HERKIMER — A community center serving the needs of seniors and youths could be heading to Herkimer County.
Herkimer County HealthNet is conducting a community needs assessment to plan for an intergenerational community center using a $19,722 grant from the Community Foundation of Herkimer and Oneida Counties. The center, if it comes to fruition, would serve residents along the Mohawk Valley corridor, including Herkimer, Ilion, Little Falls, Frankfort, Mohawk and Dolgeville.
Herkimer County does not have a senior center or a community center. It’s not yet clear where the center would be located, how it would be paid for or who would operate it.
The idea for the center sprang from a 2016 community needs assessment by the Community Foundation that identified some needs among the county’s seniors, including for a senior center they could visit every day, affordable day and evening respite care to help family caregivers, and a program of inclusive care for seniors.
But research has shown the merits of making the center intergenerational, said HealthNet Executive Director Thomas Curnow.
“We’re trying to move away from serving people in silos,” he said. “So some of the advantages of an intergenerational center are that it can create social networks that build connections across ages, it can facilitate communication across generations, it can help to integrate accessible health and social services, it can promote interdependence across generations.
“And I think there’s also an advantage to potential funding in that it also starts to break down some of those funding silos. We feel there is a real potential here to make an impact in the community.”
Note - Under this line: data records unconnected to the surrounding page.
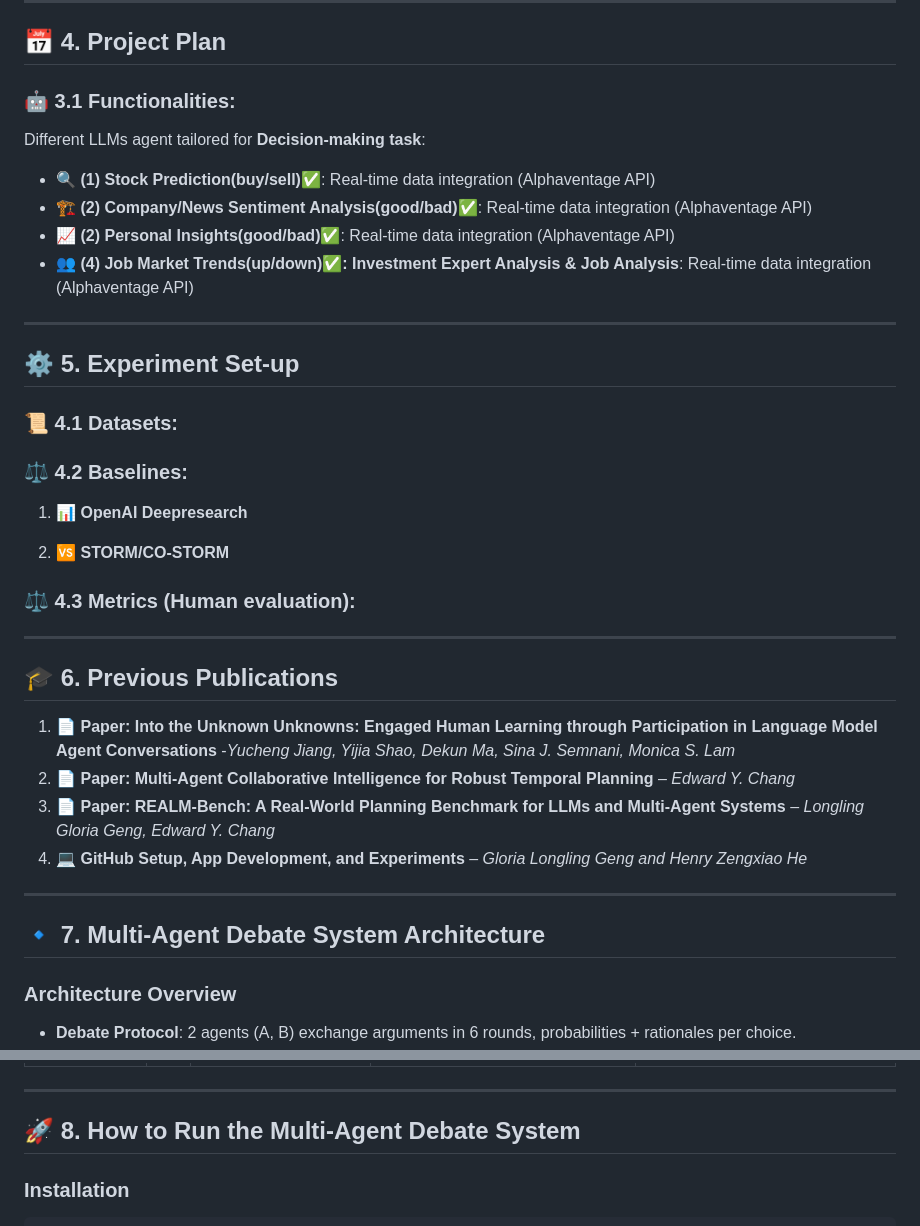
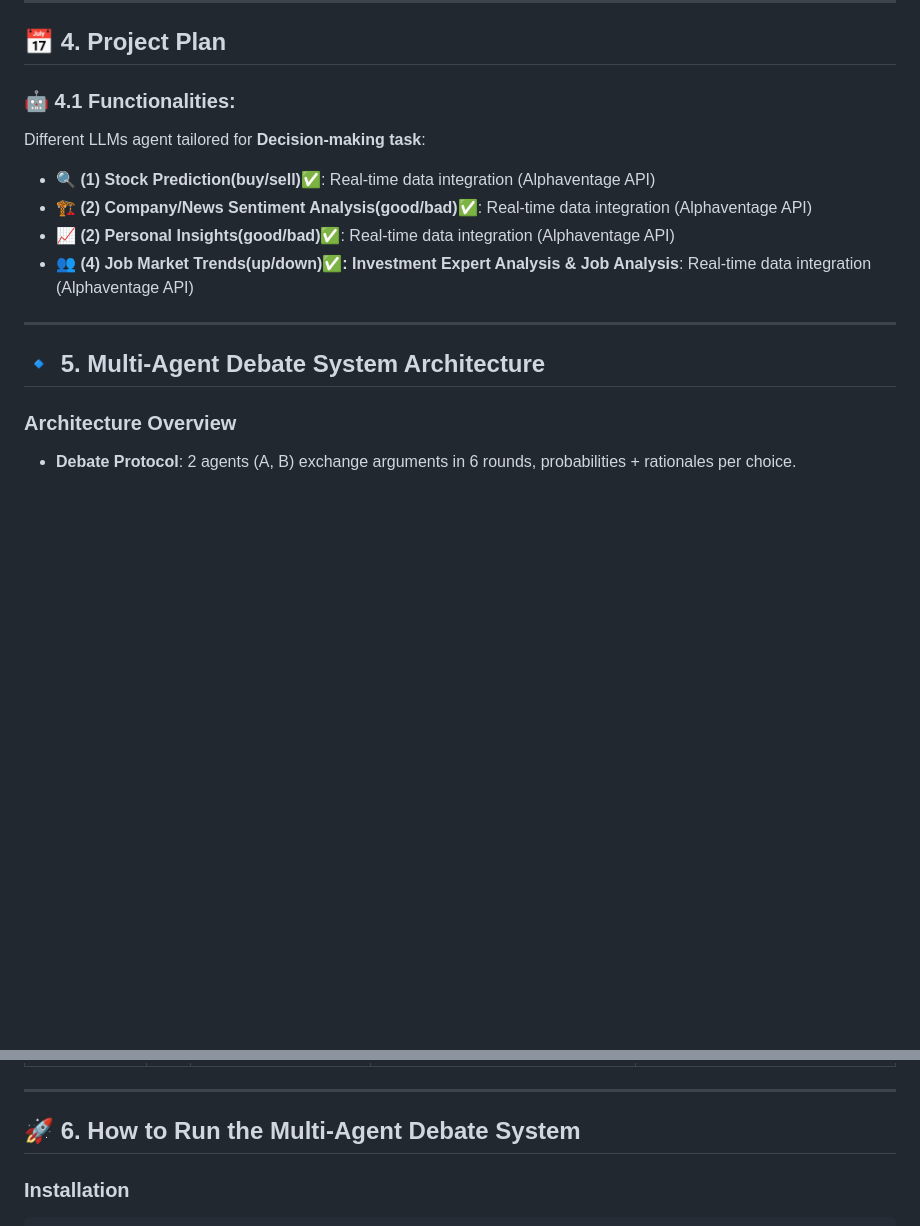
Before and after one commit to genglongling/CS224V-MACI-for-Research-Agent, a Markdown page: README.md, 2 parts joined by grey strips. Drawn GitHub-style; blank space fills up the shorter version.

```diff
--- a/README.md
+++ b/README.md
@@ -96,7 +96,7 @@ The system offers four key feature dimensions that can be configured based on yo
 
 ## 📅 4. Project Plan
 
-### 🤖 3.1 Functionalities:
+### 🤖 4.1 Functionalities:
 Different LLMs agent tailored for **Decision-making task**:
 
 - 🔍 **(1) Stock Prediction(buy/sell)✅**: Real-time data integration (Alphaventage API)
@@ -106,30 +106,7 @@ Different LLMs agent tailored for **Decision-making task**:
 
 ---
 
-## ⚙️ 5. Experiment Set-up
-
-### 📜 4.1 Datasets:
-
-### ⚖️ 4.2 Baselines:
-
-1. 📊 **OpenAI Deepresearch**
-
-2. 🆚 **STORM/CO-STORM**
-
-### ⚖️ 4.3 Metrics (Human evaluation):
-
----
-
-## 🎓 6. Previous Publications
-
-1. 📄 **Paper: Into the Unknown Unknowns: Engaged Human Learning through Participation in Language Model Agent Conversations** -*Yucheng Jiang, Yijia Shao, Dekun Ma, Sina J. Semnani, Monica S. Lam*
-2. 📄 **Paper: Multi-Agent Collaborative Intelligence for Robust Temporal Planning** – *Edward Y. Chang*
-3. 📄 **Paper: REALM-Bench: A Real-World Planning Benchmark for LLMs and Multi-Agent Systems** – *Longling Gloria Geng, Edward Y. Chang*
-4. 💻 **GitHub Setup, App Development, and Experiments** – *Gloria Longling Geng and Henry Zengxiao He*
-
----
-
-## 🔹 7. Multi-Agent Debate System Architecture
+## 🔹 5. Multi-Agent Debate System Architecture
 
 ### Architecture Overview
 - **Debate Protocol**: 2 agents (A, B) exchange arguments in 6 rounds, probabilities + rationales per choice.
@@ -164,7 +141,7 @@ The system can handle **17 types of questions** across different reasoning and d
 
 ---
 
-## 🚀 8. How to Run the Multi-Agent Debate System
+## 🚀 6. How to Run the Multi-Agent Debate System
 
 ### Installation
 
```
Also changed, not shown: other parts of README.md (+38 -12 lines).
The needs assessment, which probably will take place in early 2018, will be done in three phases, Curnow said: an “imagining” phase to determine what the community desires; a design phase to plan programming, location, support services, etc.; and a “create” phase to make more detailed plans on issue such as cost and partner organizations.
For the first phase, HealthNet is getting input from community leaders, seniors and youth, Curnow said.
“So our purpose in this first phase,” he said, “is to really hear directly from those three groups what they think the needs are and what they see might be the benefits of this multi-generational community center and what they might like that to look like.”